▶ _EXERCISE PROMPT_
Each of the entries beneath this task should be written out exactly.

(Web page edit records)
----
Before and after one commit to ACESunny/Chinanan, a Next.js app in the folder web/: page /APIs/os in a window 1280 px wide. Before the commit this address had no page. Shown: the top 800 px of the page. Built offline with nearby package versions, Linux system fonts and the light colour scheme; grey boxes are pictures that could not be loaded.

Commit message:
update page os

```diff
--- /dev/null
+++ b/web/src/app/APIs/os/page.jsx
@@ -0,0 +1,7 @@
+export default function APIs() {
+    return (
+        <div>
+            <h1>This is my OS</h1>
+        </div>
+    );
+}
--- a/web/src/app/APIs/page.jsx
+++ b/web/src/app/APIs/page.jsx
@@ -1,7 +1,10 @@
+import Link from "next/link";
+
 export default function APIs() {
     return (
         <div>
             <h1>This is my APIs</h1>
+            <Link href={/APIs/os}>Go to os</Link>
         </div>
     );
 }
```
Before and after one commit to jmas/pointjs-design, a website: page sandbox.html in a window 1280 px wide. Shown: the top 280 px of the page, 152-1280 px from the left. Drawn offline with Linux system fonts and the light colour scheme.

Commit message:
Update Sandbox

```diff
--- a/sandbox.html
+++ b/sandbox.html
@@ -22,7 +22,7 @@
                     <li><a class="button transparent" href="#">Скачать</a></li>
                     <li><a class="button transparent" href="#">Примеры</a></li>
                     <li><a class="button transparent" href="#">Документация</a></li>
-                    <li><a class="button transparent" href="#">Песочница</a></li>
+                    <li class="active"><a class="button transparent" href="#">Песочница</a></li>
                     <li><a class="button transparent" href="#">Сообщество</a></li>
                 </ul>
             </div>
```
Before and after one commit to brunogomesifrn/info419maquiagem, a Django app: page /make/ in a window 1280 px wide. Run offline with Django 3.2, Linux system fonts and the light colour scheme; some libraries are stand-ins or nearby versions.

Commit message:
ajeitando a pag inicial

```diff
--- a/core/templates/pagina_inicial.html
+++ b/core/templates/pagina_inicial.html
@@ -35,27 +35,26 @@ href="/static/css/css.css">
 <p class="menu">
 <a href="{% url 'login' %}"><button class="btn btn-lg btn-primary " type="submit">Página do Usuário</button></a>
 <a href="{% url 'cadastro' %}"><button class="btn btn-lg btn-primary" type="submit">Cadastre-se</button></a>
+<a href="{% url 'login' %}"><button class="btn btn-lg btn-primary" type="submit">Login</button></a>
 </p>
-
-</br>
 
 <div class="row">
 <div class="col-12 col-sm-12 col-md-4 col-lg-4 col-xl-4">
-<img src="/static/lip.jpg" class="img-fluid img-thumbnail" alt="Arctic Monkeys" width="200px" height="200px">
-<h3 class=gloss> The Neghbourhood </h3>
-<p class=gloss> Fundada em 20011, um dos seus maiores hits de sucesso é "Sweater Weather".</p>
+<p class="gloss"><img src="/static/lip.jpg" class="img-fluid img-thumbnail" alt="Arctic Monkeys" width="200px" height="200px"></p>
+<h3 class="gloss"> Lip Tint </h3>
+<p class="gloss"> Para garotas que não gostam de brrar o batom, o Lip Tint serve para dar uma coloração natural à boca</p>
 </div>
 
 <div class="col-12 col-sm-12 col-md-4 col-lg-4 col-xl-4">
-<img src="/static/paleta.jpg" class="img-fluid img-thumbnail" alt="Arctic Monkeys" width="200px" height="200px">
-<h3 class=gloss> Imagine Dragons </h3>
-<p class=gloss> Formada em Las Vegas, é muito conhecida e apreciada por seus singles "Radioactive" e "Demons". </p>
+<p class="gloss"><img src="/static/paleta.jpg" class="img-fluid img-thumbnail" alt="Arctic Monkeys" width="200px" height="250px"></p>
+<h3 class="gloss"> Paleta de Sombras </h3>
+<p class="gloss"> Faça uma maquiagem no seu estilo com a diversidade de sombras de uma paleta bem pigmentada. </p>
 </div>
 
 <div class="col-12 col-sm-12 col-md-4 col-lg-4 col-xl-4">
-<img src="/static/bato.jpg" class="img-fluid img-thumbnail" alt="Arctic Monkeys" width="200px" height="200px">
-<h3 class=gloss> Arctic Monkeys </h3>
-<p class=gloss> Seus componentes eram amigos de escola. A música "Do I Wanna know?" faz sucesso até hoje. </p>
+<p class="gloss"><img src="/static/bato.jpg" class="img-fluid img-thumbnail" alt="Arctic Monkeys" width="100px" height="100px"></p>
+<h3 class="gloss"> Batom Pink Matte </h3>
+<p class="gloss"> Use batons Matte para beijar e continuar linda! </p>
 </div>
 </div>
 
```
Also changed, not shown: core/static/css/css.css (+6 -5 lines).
----
▶ _SOLUTION BELOW_
Before and after one commit to ACESunny/Chinanan, a Next.js app in the folder web/: page /APIs/os in a window 1280 px wide. Before the commit this address had no page. Shown: the top 800 px of the page. Built offline with nearby package versions, Linux system fonts and the light colour scheme; grey boxes are pictures that could not be loaded.

Commit message:
update page os

```diff
--- /dev/null
+++ b/web/src/app/APIs/os/page.jsx
@@ -0,0 +1,7 @@
+export default function APIs() {
+    return (
+        <div>
+            <h1>This is my OS</h1>
+        </div>
+    );
+}
--- a/web/src/app/APIs/page.jsx
+++ b/web/src/app/APIs/page.jsx
@@ -1,7 +1,10 @@
+import Link from "next/link";
+
 export default function APIs() {
     return (
         <div>
             <h1>This is my APIs</h1>
+            <Link href={/APIs/os}>Go to os</Link>
         </div>
     );
 }
```
Before and after one commit to jmas/pointjs-design, a website: page sandbox.html in a window 1280 px wide. Shown: the top 280 px of the page, 152-1280 px from the left. Drawn offline with Linux system fonts and the light colour scheme.

Commit message:
Update Sandbox

```diff
--- a/sandbox.html
+++ b/sandbox.html
@@ -22,7 +22,7 @@
                     <li><a class="button transparent" href="#">Скачать</a></li>
                     <li><a class="button transparent" href="#">Примеры</a></li>
                     <li><a class="button transparent" href="#">Документация</a></li>
-                    <li><a class="button transparent" href="#">Песочница</a></li>
+                    <li class="active"><a class="button transparent" href="#">Песочница</a></li>
                     <li><a class="button transparent" href="#">Сообщество</a></li>
                 </ul>
             </div>
```
Before and after one commit to brunogomesifrn/info419maquiagem, a Django app: page /make/ in a window 1280 px wide. Run offline with Django 3.2, Linux system fonts and the light colour scheme; some libraries are stand-ins or nearby versions.

Commit message:
ajeitando a pag inicial

```diff
--- a/core/templates/pagina_inicial.html
+++ b/core/templates/pagina_inicial.html
@@ -35,27 +35,26 @@ href="/static/css/css.css">
 <p class="menu">
 <a href="{% url 'login' %}"><button class="btn btn-lg btn-primary " type="submit">Página do Usuário</button></a>
 <a href="{% url 'cadastro' %}"><button class="btn btn-lg btn-primary" type="submit">Cadastre-se</button></a>
+<a href="{% url 'login' %}"><button class="btn btn-lg btn-primary" type="submit">Login</button></a>
 </p>
-
-</br>
 
 <div class="row">
 <div class="col-12 col-sm-12 col-md-4 col-lg-4 col-xl-4">
-<img src="/static/lip.jpg" class="img-fluid img-thumbnail" alt="Arctic Monkeys" width="200px" height="200px">
-<h3 class=gloss> The Neghbourhood </h3>
-<p class=gloss> Fundada em 20011, um dos seus maiores hits de sucesso é "Sweater Weather".</p>
+<p class="gloss"><img src="/static/lip.jpg" class="img-fluid img-thumbnail" alt="Arctic Monkeys" width="200px" height="200px"></p>
+<h3 class="gloss"> Lip Tint </h3>
+<p class="gloss"> Para garotas que não gostam de brrar o batom, o Lip Tint serve para dar uma coloração natural à boca</p>
 </div>
 
 <div class="col-12 col-sm-12 col-md-4 col-lg-4 col-xl-4">
-<img src="/static/paleta.jpg" class="img-fluid img-thumbnail" alt="Arctic Monkeys" width="200px" height="200px">
-<h3 class=gloss> Imagine Dragons </h3>
-<p class=gloss> Formada em Las Vegas, é muito conhecida e apreciada por seus singles "Radioactive" e "Demons". </p>
+<p class="gloss"><img src="/static/paleta.jpg" class="img-fluid img-thumbnail" alt="Arctic Monkeys" width="200px" height="250px"></p>
+<h3 class="gloss"> Paleta de Sombras </h3>
+<p class="gloss"> Faça uma maquiagem no seu estilo com a diversidade de sombras de uma paleta bem pigmentada. </p>
 </div>
 
 <div class="col-12 col-sm-12 col-md-4 col-lg-4 col-xl-4">
-<img src="/static/bato.jpg" class="img-fluid img-thumbnail" alt="Arctic Monkeys" width="200px" height="200px">
-<h3 class=gloss> Arctic Monkeys </h3>
-<p class=gloss> Seus componentes eram amigos de escola. A música "Do I Wanna know?" faz sucesso até hoje. </p>
+<p class="gloss"><img src="/static/bato.jpg" class="img-fluid img-thumbnail" alt="Arctic Monkeys" width="100px" height="100px"></p>
+<h3 class="gloss"> Batom Pink Matte </h3>
+<p class="gloss"> Use batons Matte para beijar e continuar linda! </p>
 </div>
 </div>
 
```
Also changed, not shown: core/static/css/css.css (+6 -5 lines).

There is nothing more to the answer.